*EXERCISE PROMPT*:
Your copy should hold every record verbatim and none of the pictures.

Excerpts from a dataset
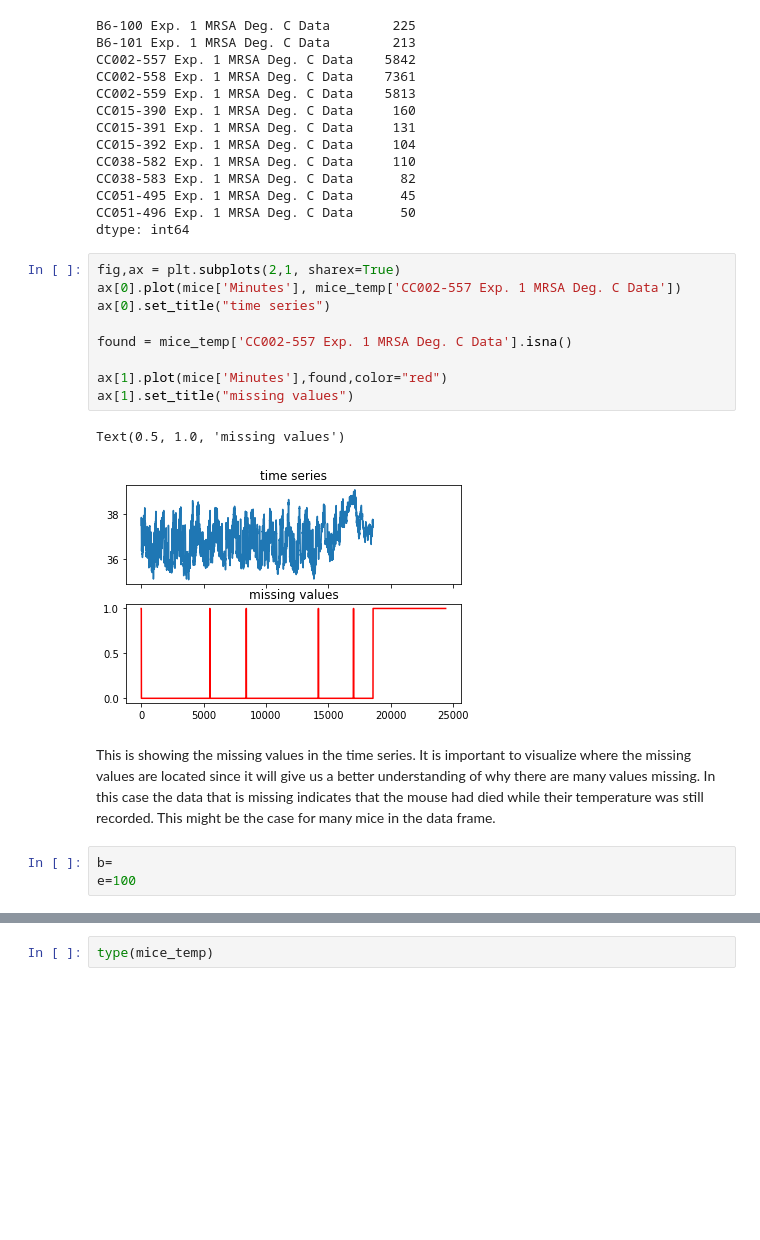
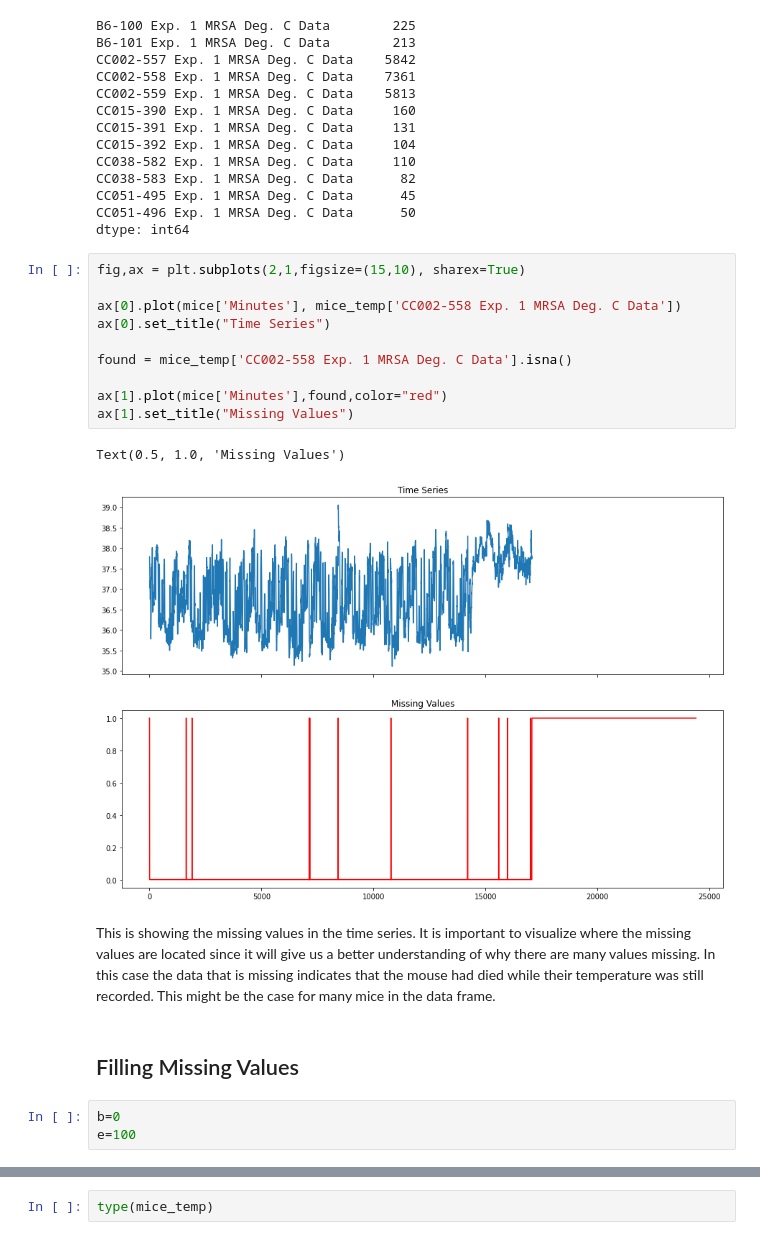
Before and after one commit to sheyaa/caterpillar_mset, a Jupyter notebook: mice_plotting_1_data.ipynb, the cells around one changed output, grey strips where cells are left out. Cells and saved outputs as stored; diff of their text form; blank space fills up the shorter version.

```diff
--- a/mice_plotting_1_data.ipynb
+++ b/mice_plotting_1_data.ipynb
@@ -77,21 +81,24 @@ CC038-583 Exp. 1 MRSA Deg. C Data      82
 CC051-495 Exp. 1 MRSA Deg. C Data      45
 CC051-496 Exp. 1 MRSA Deg. C Data      50
 dtype: int64
-# %%
-fig,ax = plt.subplots(2,1, sharex=True)
-ax[0].plot(mice['Minutes'], mice_temp['CC002-557 Exp. 1 MRSA Deg. C Data'])
-ax[0].set_title("time series")
-
-found = mice_temp['CC002-557 Exp. 1 MRSA Deg. C Data'].isna()
-
-ax[1].plot(mice['Minutes'],found,color="red")
-ax[1].set_title("missing values")
-# %% [output]
-Text(0.5, 1.0, 'missing values')
-[figure, removed]
-# %% [markdown]
-This is showing the missing values in the time series. It is important to visualize where the missing values are located since it will give us a better understanding of why there are many values missing. In this case the data that is missing indicates that the mouse had died while their temperature was still recorded. This might be the case for many mice in the data frame.
+# %%
+fig,ax = plt.subplots(2,1,figsize=(15,10), sharex=True)
+
+ax[0].plot(mice['Minutes'], mice_temp['CC002-558 Exp. 1 MRSA Deg. C Data'])
+ax[0].set_title("Time Series")
+
+found = mice_temp['CC002-558 Exp. 1 MRSA Deg. C Data'].isna()
+
+ax[1].plot(mice['Minutes'],found,color="red")
+ax[1].set_title("Missing Values")
+# %% [output]
+Text(0.5, 1.0, 'Missing Values')
+[figure, added]
+# %% [markdown]
+This is showing the missing values in the time series. It is important to visualize where the missing values are located since it will give us a better understanding of why there are many values missing. In this case the data that is missing indicates that the mouse had died while their temperature was still recorded. This might be the case for many mice in the data frame.
+# %% [markdown]
+## Filling Missing Values
 # %%
-b=
+b=0
 e=100
 # %%
```
Also changed, not shown: parts of 12 cells of this notebook.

*SOLUTION TO THE EXERCISE*:
Before and after one commit to sheyaa/caterpillar_mset, a Jupyter notebook: mice_plotting_1_data.ipynb, the cells around one changed output, grey strips where cells are left out. Cells and saved outputs as stored; diff of their text form; blank space fills up the shorter version.

```diff
--- a/mice_plotting_1_data.ipynb
+++ b/mice_plotting_1_data.ipynb
@@ -77,21 +81,24 @@ CC038-583 Exp. 1 MRSA Deg. C Data      82
 CC051-495 Exp. 1 MRSA Deg. C Data      45
 CC051-496 Exp. 1 MRSA Deg. C Data      50
 dtype: int64
-# %%
-fig,ax = plt.subplots(2,1, sharex=True)
-ax[0].plot(mice['Minutes'], mice_temp['CC002-557 Exp. 1 MRSA Deg. C Data'])
-ax[0].set_title("time series")
-
-found = mice_temp['CC002-557 Exp. 1 MRSA Deg. C Data'].isna()
-
-ax[1].plot(mice['Minutes'],found,color="red")
-ax[1].set_title("missing values")
-# %% [output]
-Text(0.5, 1.0, 'missing values')
-[figure, removed]
-# %% [markdown]
-This is showing the missing values in the time series. It is important to visualize where the missing values are located since it will give us a better understanding of why there are many values missing. In this case the data that is missing indicates that the mouse had died while their temperature was still recorded. This might be the case for many mice in the data frame.
+# %%
+fig,ax = plt.subplots(2,1,figsize=(15,10), sharex=True)
+
+ax[0].plot(mice['Minutes'], mice_temp['CC002-558 Exp. 1 MRSA Deg. C Data'])
+ax[0].set_title("Time Series")
+
+found = mice_temp['CC002-558 Exp. 1 MRSA Deg. C Data'].isna()
+
+ax[1].plot(mice['Minutes'],found,color="red")
+ax[1].set_title("Missing Values")
+# %% [output]
+Text(0.5, 1.0, 'Missing Values')
+[figure, added]
+# %% [markdown]
+This is showing the missing values in the time series. It is important to visualize where the missing values are located since it will give us a better understanding of why there are many values missing. In this case the data that is missing indicates that the mouse had died while their temperature was still recorded. This might be the case for many mice in the data frame.
+# %% [markdown]
+## Filling Missing Values
 # %%
-b=
+b=0
 e=100
 # %%
```
Also changed, not shown: parts of 12 cells of this notebook.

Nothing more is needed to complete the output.